** DATASET EXCERPTS follows **

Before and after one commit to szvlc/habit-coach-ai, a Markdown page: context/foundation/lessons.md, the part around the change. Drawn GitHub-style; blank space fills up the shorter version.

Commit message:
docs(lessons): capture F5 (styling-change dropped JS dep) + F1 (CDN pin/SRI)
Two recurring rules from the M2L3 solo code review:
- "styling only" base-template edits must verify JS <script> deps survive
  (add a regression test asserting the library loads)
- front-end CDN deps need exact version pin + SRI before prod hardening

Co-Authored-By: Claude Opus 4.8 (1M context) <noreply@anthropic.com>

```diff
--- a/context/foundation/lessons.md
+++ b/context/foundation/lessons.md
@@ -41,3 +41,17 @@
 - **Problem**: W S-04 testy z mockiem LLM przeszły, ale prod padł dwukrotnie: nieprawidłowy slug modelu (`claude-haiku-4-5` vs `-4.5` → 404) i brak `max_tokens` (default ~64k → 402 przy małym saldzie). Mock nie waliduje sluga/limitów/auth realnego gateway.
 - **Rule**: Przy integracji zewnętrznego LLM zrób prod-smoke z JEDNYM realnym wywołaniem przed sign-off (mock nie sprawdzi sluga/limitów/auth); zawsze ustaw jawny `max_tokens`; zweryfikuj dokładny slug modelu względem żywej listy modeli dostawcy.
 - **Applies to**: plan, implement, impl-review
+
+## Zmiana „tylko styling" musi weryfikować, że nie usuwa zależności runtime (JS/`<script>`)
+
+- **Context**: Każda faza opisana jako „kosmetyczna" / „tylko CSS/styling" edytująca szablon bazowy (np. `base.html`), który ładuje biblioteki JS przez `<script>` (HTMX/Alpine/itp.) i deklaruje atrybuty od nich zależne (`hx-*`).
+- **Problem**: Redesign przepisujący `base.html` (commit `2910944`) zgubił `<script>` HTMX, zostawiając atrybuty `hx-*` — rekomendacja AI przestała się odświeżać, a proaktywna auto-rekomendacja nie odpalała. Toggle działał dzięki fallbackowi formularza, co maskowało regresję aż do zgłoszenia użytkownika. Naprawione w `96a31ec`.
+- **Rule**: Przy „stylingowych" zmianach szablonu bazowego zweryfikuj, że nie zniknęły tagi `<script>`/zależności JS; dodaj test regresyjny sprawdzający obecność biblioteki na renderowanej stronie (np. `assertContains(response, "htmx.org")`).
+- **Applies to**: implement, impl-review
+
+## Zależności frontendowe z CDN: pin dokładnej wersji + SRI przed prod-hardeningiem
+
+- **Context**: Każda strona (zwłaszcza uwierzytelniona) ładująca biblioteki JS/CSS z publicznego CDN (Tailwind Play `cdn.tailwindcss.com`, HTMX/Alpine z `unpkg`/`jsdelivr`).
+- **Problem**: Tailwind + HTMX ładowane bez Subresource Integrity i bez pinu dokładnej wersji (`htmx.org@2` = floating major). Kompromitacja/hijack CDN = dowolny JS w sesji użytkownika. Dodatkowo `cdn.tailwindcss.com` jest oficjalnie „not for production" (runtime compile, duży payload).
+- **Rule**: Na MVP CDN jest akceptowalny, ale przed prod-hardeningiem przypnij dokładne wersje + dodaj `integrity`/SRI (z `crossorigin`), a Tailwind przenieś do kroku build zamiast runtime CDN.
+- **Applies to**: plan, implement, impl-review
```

** End of DATASET EXCERPTS **

● **YOUR TASK**:
Copy out every entry, keeping each line exactly as it is.

● **SOLUTION FOR THIS TASK**:
Before and after one commit to szvlc/habit-coach-ai, a Markdown page: context/foundation/lessons.md, the part around the change. Drawn GitHub-style; blank space fills up the shorter version.

Commit message:
docs(lessons): capture F5 (styling-change dropped JS dep) + F1 (CDN pin/SRI)
Two recurring rules from the M2L3 solo code review:
- "styling only" base-template edits must verify JS <script> deps survive
  (add a regression test asserting the library loads)
- front-end CDN deps need exact version pin + SRI before prod hardening

Co-Authored-By: Claude Opus 4.8 (1M context) <noreply@anthropic.com>

```diff
--- a/context/foundation/lessons.md
+++ b/context/foundation/lessons.md
@@ -41,3 +41,17 @@
 - **Problem**: W S-04 testy z mockiem LLM przeszły, ale prod padł dwukrotnie: nieprawidłowy slug modelu (`claude-haiku-4-5` vs `-4.5` → 404) i brak `max_tokens` (default ~64k → 402 przy małym saldzie). Mock nie waliduje sluga/limitów/auth realnego gateway.
 - **Rule**: Przy integracji zewnętrznego LLM zrób prod-smoke z JEDNYM realnym wywołaniem przed sign-off (mock nie sprawdzi sluga/limitów/auth); zawsze ustaw jawny `max_tokens`; zweryfikuj dokładny slug modelu względem żywej listy modeli dostawcy.
 - **Applies to**: plan, implement, impl-review
+
+## Zmiana „tylko styling" musi weryfikować, że nie usuwa zależności runtime (JS/`<script>`)
+
+- **Context**: Każda faza opisana jako „kosmetyczna" / „tylko CSS/styling" edytująca szablon bazowy (np. `base.html`), który ładuje biblioteki JS przez `<script>` (HTMX/Alpine/itp.) i deklaruje atrybuty od nich zależne (`hx-*`).
+- **Problem**: Redesign przepisujący `base.html` (commit `2910944`) zgubił `<script>` HTMX, zostawiając atrybuty `hx-*` — rekomendacja AI przestała się odświeżać, a proaktywna auto-rekomendacja nie odpalała. Toggle działał dzięki fallbackowi formularza, co maskowało regresję aż do zgłoszenia użytkownika. Naprawione w `96a31ec`.
+- **Rule**: Przy „stylingowych" zmianach szablonu bazowego zweryfikuj, że nie zniknęły tagi `<script>`/zależności JS; dodaj test regresyjny sprawdzający obecność biblioteki na renderowanej stronie (np. `assertContains(response, "htmx.org")`).
+- **Applies to**: implement, impl-review
+
+## Zależności frontendowe z CDN: pin dokładnej wersji + SRI przed prod-hardeningiem
+
+- **Context**: Każda strona (zwłaszcza uwierzytelniona) ładująca biblioteki JS/CSS z publicznego CDN (Tailwind Play `cdn.tailwindcss.com`, HTMX/Alpine z `unpkg`/`jsdelivr`).
+- **Problem**: Tailwind + HTMX ładowane bez Subresource Integrity i bez pinu dokładnej wersji (`htmx.org@2` = floating major). Kompromitacja/hijack CDN = dowolny JS w sesji użytkownika. Dodatkowo `cdn.tailwindcss.com` jest oficjalnie „not for production" (runtime compile, duży payload).
+- **Rule**: Na MVP CDN jest akceptowalny, ale przed prod-hardeningiem przypnij dokładne wersje + dodaj `integrity`/SRI (z `crossorigin`), a Tailwind przenieś do kroku build zamiast runtime CDN.
+- **Applies to**: plan, implement, impl-review
```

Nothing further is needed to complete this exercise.